→ **Input records**:

◆ ◆ ◆ ◆ ◆

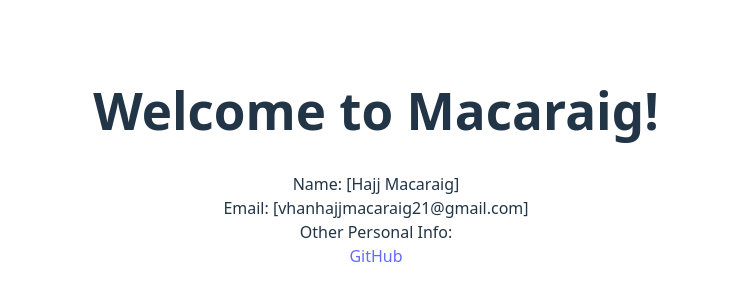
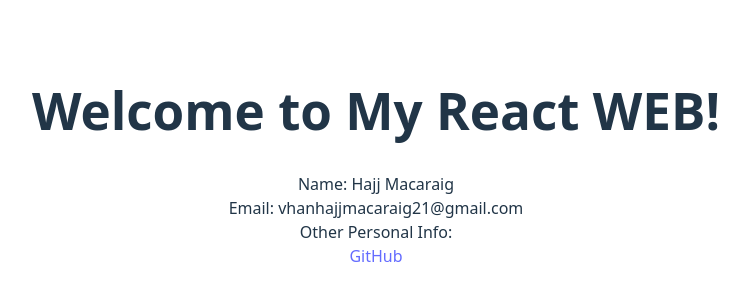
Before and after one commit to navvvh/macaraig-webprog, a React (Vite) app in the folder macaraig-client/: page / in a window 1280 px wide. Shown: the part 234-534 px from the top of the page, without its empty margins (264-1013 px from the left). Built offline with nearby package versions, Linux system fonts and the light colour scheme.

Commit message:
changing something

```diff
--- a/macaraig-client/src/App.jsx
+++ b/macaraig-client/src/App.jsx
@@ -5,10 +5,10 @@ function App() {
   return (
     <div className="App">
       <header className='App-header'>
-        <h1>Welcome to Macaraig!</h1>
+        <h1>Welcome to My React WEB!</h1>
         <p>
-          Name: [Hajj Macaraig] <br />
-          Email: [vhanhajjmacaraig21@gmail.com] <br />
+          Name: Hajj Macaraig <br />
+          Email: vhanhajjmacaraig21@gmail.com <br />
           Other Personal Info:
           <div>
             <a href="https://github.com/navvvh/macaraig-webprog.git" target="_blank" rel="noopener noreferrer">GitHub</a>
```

◆ ◆ ◆ ◆ ◆

→ **Problem requirements**: Extract each line holding the word "gmail" from the records.

→ **Solution for this exercise**:
-          Email: [vhanhajjmacaraig21@gmail.com] <br />
+          Email: vhanhajjmacaraig21@gmail.com <br />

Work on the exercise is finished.